§ **Assignment**: Copy each line below in which the word "Next" occurs.

BEGIN Data excerpts

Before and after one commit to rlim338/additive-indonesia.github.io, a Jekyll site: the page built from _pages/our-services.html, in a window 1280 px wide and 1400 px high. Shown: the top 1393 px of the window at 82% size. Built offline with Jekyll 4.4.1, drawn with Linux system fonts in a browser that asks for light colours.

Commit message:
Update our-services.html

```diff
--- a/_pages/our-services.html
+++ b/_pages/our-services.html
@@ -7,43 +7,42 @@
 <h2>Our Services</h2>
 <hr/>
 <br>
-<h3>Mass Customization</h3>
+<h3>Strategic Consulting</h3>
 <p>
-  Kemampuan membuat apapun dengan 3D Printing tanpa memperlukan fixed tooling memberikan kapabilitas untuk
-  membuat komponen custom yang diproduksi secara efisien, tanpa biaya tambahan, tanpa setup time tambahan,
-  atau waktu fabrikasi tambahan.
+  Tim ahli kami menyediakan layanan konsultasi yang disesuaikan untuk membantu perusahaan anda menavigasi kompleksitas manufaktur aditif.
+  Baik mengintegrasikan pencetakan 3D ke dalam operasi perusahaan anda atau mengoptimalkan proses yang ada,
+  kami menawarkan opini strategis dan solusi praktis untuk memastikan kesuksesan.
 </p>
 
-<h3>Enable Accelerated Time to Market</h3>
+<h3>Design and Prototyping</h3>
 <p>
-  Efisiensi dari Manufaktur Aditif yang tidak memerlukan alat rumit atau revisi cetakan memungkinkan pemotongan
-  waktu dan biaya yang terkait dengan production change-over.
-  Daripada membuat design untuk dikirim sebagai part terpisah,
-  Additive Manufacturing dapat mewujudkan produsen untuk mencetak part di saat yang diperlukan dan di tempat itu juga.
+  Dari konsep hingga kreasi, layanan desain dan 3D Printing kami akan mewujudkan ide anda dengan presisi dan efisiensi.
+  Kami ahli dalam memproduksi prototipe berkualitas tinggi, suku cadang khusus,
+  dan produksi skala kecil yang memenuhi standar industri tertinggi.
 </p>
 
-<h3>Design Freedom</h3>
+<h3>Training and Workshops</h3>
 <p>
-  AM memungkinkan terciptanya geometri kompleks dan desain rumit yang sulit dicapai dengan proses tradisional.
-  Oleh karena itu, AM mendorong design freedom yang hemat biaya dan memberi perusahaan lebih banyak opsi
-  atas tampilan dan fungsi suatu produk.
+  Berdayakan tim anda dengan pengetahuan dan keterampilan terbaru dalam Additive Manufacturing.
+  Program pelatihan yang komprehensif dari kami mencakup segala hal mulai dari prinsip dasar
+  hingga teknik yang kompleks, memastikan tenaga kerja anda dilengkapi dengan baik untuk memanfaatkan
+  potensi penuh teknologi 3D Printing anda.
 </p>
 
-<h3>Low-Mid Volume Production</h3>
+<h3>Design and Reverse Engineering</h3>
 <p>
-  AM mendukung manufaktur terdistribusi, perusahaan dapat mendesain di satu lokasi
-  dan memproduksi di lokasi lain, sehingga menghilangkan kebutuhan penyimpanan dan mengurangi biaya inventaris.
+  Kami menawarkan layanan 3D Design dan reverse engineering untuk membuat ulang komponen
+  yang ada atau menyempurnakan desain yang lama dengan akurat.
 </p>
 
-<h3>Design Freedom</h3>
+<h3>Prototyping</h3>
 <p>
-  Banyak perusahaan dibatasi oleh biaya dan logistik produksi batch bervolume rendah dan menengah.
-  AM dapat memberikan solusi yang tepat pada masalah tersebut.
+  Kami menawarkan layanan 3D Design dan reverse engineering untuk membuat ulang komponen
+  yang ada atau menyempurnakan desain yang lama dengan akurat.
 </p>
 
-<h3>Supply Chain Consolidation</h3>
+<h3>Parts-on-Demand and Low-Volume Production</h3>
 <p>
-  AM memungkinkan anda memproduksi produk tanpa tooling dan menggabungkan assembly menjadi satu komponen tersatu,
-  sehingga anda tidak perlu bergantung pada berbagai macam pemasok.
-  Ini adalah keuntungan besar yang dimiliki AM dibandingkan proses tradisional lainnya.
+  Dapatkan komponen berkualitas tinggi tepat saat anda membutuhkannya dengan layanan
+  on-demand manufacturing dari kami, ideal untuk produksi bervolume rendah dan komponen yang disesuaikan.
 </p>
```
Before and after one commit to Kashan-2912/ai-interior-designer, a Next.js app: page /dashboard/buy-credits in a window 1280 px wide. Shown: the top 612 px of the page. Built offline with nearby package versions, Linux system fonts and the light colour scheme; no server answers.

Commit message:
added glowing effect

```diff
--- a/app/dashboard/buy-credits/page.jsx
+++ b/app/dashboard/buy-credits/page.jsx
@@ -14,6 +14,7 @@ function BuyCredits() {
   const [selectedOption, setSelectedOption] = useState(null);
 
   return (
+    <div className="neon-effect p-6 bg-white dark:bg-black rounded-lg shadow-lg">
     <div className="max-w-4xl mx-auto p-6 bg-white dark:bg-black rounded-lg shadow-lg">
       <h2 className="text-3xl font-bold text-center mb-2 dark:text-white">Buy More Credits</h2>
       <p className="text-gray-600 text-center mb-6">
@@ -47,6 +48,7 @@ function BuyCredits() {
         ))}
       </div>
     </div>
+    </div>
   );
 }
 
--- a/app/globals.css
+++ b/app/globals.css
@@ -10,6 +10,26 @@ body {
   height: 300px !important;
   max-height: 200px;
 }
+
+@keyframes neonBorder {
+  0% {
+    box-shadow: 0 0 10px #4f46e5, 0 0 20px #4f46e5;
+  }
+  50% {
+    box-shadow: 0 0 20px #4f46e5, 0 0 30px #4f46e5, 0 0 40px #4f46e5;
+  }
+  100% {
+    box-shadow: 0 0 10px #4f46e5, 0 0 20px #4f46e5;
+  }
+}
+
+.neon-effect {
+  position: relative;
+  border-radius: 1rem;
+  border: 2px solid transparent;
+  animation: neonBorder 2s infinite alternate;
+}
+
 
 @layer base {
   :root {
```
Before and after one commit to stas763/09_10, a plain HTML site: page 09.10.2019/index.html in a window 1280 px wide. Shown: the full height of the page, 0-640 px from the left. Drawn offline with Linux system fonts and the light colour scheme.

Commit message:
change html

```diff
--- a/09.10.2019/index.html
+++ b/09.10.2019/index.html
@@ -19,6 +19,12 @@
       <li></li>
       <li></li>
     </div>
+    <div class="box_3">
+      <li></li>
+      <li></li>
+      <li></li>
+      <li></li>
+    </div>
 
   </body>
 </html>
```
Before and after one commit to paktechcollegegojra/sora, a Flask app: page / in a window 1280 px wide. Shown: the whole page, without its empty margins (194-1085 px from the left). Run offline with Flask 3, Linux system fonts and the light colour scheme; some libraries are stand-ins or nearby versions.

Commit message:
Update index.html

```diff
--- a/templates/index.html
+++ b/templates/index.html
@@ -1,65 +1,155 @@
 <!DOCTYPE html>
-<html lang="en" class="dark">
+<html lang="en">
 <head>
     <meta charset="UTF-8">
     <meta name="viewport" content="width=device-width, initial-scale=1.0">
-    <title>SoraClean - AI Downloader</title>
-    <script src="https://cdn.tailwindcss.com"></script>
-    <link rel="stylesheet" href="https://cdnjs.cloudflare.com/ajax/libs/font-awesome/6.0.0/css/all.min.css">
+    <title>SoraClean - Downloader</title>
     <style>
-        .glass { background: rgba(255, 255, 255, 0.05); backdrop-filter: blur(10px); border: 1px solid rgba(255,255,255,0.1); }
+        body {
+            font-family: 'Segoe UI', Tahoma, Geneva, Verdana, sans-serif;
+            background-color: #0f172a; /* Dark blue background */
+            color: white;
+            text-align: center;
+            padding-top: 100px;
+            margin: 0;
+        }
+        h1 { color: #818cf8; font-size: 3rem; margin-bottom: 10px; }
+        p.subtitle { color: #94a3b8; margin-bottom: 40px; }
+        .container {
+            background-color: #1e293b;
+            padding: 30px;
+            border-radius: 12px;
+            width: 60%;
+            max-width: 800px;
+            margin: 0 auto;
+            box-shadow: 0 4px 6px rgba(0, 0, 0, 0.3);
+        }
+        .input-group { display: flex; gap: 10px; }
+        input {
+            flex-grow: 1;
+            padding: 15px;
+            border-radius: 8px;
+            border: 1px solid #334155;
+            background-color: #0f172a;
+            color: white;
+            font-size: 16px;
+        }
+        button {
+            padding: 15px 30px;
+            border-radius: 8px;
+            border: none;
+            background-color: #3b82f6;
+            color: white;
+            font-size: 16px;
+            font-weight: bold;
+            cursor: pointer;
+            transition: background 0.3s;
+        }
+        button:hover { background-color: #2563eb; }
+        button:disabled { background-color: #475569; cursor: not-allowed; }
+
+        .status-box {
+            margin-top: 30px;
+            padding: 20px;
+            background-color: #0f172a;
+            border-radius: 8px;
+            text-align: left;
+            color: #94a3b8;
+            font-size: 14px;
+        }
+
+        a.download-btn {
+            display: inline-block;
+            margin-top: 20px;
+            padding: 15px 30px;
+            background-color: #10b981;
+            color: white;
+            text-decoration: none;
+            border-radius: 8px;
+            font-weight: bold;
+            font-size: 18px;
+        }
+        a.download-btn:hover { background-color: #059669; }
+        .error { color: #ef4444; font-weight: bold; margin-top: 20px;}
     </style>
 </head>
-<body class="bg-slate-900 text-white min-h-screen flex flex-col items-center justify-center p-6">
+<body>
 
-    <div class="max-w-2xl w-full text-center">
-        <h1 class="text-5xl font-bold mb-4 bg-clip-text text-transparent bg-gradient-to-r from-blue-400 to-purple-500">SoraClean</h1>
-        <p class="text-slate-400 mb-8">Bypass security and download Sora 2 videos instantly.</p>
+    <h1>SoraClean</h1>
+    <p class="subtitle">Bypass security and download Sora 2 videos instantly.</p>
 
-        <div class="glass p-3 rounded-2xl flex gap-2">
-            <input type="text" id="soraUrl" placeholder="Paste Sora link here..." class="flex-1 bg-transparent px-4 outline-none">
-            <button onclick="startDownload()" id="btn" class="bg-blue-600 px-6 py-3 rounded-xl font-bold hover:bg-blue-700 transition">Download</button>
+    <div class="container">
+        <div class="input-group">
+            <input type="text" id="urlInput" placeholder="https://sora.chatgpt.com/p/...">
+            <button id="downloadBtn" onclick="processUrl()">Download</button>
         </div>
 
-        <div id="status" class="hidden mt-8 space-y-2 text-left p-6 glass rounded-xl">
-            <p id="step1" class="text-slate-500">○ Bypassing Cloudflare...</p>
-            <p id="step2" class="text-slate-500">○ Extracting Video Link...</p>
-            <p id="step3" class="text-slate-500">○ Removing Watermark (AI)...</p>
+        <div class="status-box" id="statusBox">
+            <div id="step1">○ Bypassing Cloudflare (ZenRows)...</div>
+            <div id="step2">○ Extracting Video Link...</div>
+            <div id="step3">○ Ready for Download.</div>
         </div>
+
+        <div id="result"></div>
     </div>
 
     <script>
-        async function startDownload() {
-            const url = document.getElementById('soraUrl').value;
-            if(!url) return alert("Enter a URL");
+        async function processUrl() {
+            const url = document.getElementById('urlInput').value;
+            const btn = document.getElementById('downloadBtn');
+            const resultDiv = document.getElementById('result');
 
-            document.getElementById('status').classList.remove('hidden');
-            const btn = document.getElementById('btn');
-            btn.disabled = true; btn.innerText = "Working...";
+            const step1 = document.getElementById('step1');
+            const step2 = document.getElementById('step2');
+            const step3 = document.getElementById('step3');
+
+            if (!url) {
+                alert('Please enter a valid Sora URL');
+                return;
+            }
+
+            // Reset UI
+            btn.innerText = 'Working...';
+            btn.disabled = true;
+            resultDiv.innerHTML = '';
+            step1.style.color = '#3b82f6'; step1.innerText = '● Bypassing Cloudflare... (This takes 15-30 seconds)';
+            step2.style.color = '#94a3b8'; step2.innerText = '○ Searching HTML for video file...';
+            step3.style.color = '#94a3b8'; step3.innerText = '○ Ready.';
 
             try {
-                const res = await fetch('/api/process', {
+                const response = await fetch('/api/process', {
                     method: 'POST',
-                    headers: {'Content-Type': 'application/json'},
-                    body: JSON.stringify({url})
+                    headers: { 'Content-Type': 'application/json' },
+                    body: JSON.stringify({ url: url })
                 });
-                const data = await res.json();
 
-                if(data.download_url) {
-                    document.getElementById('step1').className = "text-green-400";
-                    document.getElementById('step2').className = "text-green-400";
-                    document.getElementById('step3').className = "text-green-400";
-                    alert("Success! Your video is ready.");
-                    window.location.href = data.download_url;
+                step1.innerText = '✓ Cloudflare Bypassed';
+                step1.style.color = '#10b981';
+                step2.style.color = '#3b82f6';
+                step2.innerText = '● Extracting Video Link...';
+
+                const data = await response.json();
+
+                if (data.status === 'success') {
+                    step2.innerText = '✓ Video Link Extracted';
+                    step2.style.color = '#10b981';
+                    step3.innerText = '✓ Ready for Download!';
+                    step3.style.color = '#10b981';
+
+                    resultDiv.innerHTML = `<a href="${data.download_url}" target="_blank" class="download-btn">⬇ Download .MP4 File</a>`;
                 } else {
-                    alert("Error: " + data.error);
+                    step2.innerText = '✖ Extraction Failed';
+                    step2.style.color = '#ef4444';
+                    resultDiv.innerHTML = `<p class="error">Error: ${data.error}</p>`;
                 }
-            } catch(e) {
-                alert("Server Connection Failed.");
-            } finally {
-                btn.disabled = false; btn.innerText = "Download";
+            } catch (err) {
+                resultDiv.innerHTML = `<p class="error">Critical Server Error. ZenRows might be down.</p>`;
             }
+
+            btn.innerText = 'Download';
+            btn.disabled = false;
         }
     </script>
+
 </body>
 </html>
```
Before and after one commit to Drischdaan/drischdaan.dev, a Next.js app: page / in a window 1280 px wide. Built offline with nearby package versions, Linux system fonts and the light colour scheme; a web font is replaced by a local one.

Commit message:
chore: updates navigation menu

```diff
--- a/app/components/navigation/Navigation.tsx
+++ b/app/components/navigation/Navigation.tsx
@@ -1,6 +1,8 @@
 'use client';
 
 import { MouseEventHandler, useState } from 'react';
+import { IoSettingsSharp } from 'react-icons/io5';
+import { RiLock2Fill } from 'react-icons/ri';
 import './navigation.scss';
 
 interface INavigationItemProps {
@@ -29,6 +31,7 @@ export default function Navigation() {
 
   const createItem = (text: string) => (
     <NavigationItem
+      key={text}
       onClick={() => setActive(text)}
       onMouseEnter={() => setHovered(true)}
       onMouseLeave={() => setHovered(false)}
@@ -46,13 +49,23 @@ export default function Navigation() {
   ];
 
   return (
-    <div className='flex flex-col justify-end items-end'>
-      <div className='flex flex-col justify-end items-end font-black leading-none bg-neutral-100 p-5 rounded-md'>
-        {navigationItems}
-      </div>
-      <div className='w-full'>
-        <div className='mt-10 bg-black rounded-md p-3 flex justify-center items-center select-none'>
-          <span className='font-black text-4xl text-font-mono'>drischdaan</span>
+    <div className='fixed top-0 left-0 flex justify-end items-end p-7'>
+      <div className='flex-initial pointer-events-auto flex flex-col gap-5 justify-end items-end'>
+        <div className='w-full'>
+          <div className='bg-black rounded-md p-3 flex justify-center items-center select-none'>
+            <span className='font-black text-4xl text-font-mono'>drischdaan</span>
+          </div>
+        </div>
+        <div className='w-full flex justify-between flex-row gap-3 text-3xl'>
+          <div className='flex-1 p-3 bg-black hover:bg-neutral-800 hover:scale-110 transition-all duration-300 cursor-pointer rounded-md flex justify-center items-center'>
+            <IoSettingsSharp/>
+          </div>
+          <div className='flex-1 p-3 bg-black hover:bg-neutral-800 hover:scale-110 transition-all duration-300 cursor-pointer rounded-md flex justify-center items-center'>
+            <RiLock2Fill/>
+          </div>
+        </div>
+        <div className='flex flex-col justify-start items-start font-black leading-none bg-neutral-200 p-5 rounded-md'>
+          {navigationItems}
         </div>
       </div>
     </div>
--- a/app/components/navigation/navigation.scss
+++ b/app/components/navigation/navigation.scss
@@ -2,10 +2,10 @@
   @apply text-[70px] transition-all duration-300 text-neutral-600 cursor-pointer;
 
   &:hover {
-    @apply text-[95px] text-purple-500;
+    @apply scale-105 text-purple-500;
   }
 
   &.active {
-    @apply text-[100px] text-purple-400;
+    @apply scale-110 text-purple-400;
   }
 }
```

END Data excerpts

§ **Task result**:
Before and after one commit to Kashan-2912/ai-interior-designer, a Next.js app: page /dashboard/buy-credits in a window 1280 px wide. Shown: the top 612 px of the page. Built offline with nearby package versions, Linux system fonts and the light colour scheme; no server answers.
Before and after one commit to Drischdaan/drischdaan.dev, a Next.js app: page / in a window 1280 px wide. Built offline with nearby package versions, Linux system fonts and the light colour scheme; a web font is replaced by a local one.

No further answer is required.